Friday, July 10, 2020

Wisdom of Austin Briggs

The new issue of Illustration Magazine (#68) takes an insightful look at American illustrator Austin Briggs (1908-1973).  

One thing that makes this issue special is that it quotes extensively from Briggs's rare master course that he made for the Famous Artists Course, so we get wisdom from the artist himself. Here are a few excerpts:

"When a painting is going well, I am conscious only of the fact that I am having a wonderful time. When it is going badly—and very often it is—I am miserable until I find out what is wrong. This may take minutes, hours, or even days. But by hanging on and never giving up, I finally get something close to what I want."

"I cannot imagine anything more frustrating than the life of an imitator. When the vogue for the originator is over, or when the originator stops painting, the imitator is finished, too. Imitation is the blindest of all blind alleys, and the most destructive habit a beginning artist can possibly get into. I know. I can speak from experience, because when I was an immature artist I imitated like mad. Eventually I discovered that this kind of thing doesn't pay in the end. The only way to paint is to go to life and reality for material, and to express the excitement and emotion you feel as directly as you can in your own way."   

"Every element in the advertising illustration must be slanted to appeal to the particular audience or 'market' the client is trying to reach. The picture must tell its story directly, so that the page-flipper gets its message in one quick glance. Above all, the painting must create a positive emotional response which leads directly to an enthusiastic acceptance of the product."

"If I have a style, it is not a deliberate, conscious attempt to exploit a group of popular clichés. It is rather an unconscious projection of my personality into paint. Style is never created out of whole cloth. Style is the natural and inevitable reflection of my personality. Style is the direct expression of what you are. It is as intimate a matter as your manner of speech, the way you walk, the way you sign your name. Everyone inevitably has a style of his own—if he tries honestly to express what he feels, without trying to imitate someone else. Therefore forget about the question of style. Instead, concentrate on becoming a person. Learn to react—to feel, to love, to want, to dislike—and style will take care of itself." 

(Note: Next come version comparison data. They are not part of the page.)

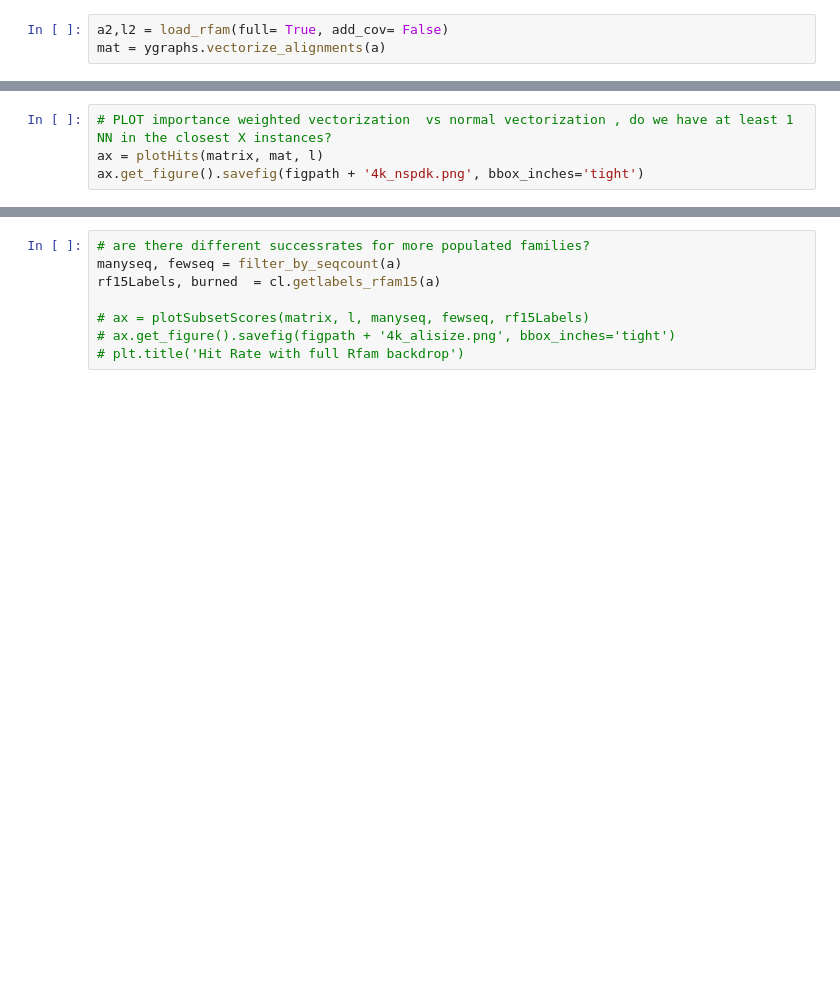
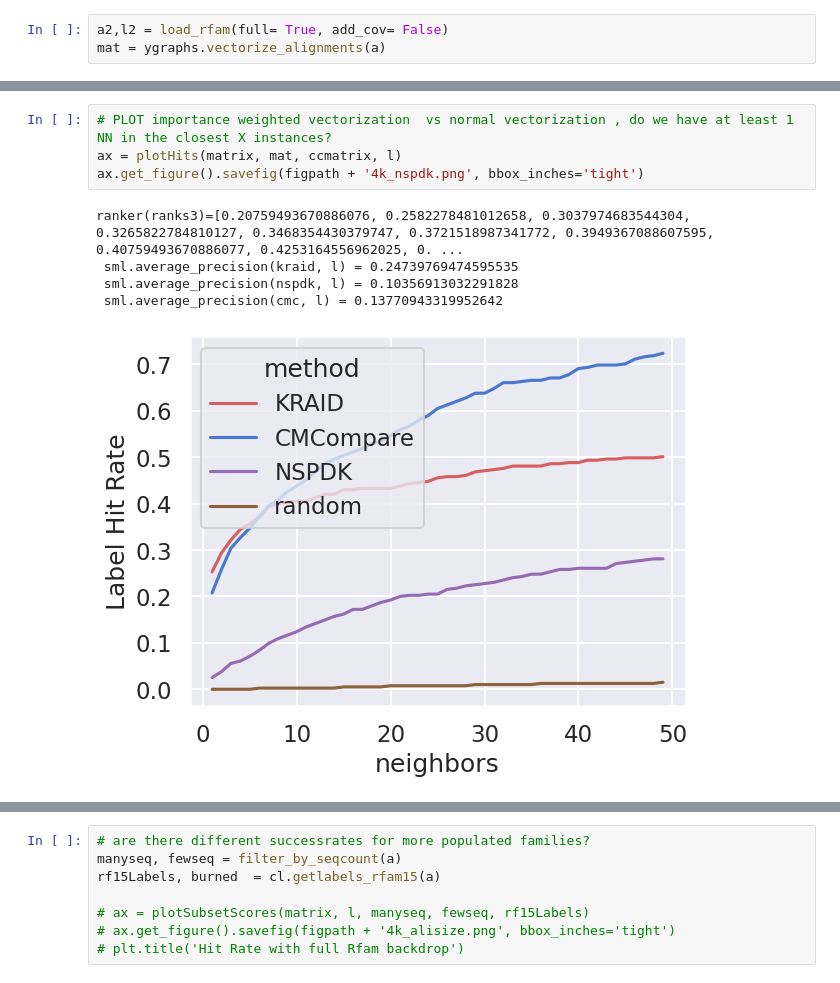
Before and after one commit to smautner/pig, a Jupyter notebook: yoda/scripts/eval_4k.ipynb, the cells around one changed output, grey strips where cells are left out. Saved outputs shown, nothing was run; the diff lists cells and outputs as text; blank space fills up the shorter version.

```diff
--- a/yoda/scripts/eval_4k.ipynb
+++ b/yoda/scripts/eval_4k.ipynb
@@ -43,4 +85,10 @@ mat = ygraphs.vectorize_alignments(a)
 # %%
 # PLOT importance weighted vectorization  vs normal vectorization , do we have at least 1 NN in the closest X instances?
-ax = plotHits(matrix, mat, l)
+ax = plotHits(matrix, mat, ccmatrix, l)
 ax.get_figure().savefig(figpath + '4k_nspdk.png', bbox_inches='tight')
+# %% [output]
+ranker(ranks3)=[0.20759493670886076, 0.2582278481012658, 0.3037974683544304, 0.3265822784810127, 0.3468354430379747, 0.3721518987341772, 0.3949367088607595, 0.40759493670886077, 0.4253164556962025, 0. ...
+ sml.average_precision(kraid, l) = 0.24739769474595535
+ sml.average_precision(nspdk, l) = 0.10356913032291828
+ sml.average_precision(cmc, l) = 0.13770943319952642
+[figure, added]
```
Also changed, not shown: parts of 14 cells of this notebook, 4 other files.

Previous posts on GurneyJourney about Austin Briggs


Steve Gilzow said...

“Concentrate on becoming a person.” Perfect. Thank you. The words and images are gems.

Hey, where have I seen a black and white buffalo plaid shirt lately?

Terry said...

Seems like his philosophy applies to more than making art. I love his style. Side note: I thought at first the attendant in the first picture was wearing a mask! Shows how current conditions affect what we think we see.